──────── Input data

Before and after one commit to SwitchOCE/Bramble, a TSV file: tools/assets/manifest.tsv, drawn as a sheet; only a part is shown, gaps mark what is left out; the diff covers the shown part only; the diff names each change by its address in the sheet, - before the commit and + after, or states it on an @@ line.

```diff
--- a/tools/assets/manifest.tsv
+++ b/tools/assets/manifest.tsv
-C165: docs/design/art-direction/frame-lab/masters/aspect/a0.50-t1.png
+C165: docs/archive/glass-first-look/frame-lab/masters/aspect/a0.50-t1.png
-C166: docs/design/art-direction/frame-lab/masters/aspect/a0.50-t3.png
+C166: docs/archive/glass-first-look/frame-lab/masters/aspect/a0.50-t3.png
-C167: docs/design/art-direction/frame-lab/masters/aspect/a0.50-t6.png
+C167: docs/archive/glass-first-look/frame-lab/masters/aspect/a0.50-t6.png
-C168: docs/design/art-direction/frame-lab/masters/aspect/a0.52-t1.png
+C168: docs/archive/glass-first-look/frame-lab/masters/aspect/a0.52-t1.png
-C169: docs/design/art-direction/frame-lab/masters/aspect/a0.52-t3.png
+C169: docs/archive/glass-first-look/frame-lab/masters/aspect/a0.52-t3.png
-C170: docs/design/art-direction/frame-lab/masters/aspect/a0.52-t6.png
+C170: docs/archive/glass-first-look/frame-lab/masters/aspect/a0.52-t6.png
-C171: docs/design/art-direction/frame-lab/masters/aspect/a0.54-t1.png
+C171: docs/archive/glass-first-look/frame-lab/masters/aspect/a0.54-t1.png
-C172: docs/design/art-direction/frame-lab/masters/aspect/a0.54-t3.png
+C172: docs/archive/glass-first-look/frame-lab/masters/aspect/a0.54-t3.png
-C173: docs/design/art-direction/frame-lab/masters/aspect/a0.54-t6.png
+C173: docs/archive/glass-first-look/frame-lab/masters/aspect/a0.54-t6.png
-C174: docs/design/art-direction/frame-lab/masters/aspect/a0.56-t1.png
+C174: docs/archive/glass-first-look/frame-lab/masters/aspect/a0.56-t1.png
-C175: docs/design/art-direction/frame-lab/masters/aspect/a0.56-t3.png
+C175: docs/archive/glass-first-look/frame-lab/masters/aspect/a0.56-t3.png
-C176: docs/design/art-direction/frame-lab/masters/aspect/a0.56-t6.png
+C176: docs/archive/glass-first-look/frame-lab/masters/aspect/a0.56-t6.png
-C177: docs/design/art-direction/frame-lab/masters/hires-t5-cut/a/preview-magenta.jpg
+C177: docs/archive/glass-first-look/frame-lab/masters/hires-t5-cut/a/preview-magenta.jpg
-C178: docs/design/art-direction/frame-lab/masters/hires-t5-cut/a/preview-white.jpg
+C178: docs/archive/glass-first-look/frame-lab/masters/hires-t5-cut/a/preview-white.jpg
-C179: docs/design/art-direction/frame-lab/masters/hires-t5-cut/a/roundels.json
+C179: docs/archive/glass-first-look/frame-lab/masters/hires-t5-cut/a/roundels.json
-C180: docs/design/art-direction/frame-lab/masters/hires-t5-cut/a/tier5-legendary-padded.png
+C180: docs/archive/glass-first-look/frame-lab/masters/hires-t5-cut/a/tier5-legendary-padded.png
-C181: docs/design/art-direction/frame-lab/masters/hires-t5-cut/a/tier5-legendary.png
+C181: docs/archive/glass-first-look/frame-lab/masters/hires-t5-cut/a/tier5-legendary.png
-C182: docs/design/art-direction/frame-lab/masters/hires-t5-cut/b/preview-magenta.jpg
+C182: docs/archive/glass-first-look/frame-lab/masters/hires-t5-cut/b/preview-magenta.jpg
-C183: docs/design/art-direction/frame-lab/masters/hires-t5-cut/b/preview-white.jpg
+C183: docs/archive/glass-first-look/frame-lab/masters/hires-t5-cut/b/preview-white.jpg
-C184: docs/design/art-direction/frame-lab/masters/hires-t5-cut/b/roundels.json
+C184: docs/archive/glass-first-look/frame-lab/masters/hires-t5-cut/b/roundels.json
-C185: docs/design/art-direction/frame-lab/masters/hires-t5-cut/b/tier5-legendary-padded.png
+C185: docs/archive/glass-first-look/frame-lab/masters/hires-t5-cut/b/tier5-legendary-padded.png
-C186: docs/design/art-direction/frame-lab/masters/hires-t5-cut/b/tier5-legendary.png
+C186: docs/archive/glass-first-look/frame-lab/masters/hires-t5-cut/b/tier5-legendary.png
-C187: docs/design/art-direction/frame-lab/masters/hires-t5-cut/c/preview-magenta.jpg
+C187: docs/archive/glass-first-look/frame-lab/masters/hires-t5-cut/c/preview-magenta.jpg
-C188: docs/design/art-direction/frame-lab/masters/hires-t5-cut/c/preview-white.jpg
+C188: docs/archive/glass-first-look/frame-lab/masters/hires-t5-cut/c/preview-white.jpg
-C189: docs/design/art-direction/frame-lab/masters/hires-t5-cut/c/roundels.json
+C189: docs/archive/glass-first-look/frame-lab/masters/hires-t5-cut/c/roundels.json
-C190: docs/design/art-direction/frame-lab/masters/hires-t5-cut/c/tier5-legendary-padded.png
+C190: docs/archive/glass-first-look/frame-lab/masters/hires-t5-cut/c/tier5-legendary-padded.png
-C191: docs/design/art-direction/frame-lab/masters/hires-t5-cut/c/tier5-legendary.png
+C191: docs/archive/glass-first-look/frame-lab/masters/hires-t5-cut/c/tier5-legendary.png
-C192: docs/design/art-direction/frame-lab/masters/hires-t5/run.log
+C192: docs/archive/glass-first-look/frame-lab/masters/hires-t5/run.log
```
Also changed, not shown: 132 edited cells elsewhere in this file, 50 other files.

────────────────

Description of the task: Copy out every line of the material above that contains the string "roundels".

Answer to the exercise:
-C179: docs/design/art-direction/frame-lab/masters/hires-t5-cut/a/roundels.json
+C179: docs/archive/glass-first-look/frame-lab/masters/hires-t5-cut/a/roundels.json
-C184: docs/design/art-direction/frame-lab/masters/hires-t5-cut/b/roundels.json
+C184: docs/archive/glass-first-look/frame-lab/masters/hires-t5-cut/b/roundels.json
-C189: docs/design/art-direction/frame-lab/masters/hires-t5-cut/c/roundels.json
+C189: docs/archive/glass-first-look/frame-lab/masters/hires-t5-cut/c/roundels.json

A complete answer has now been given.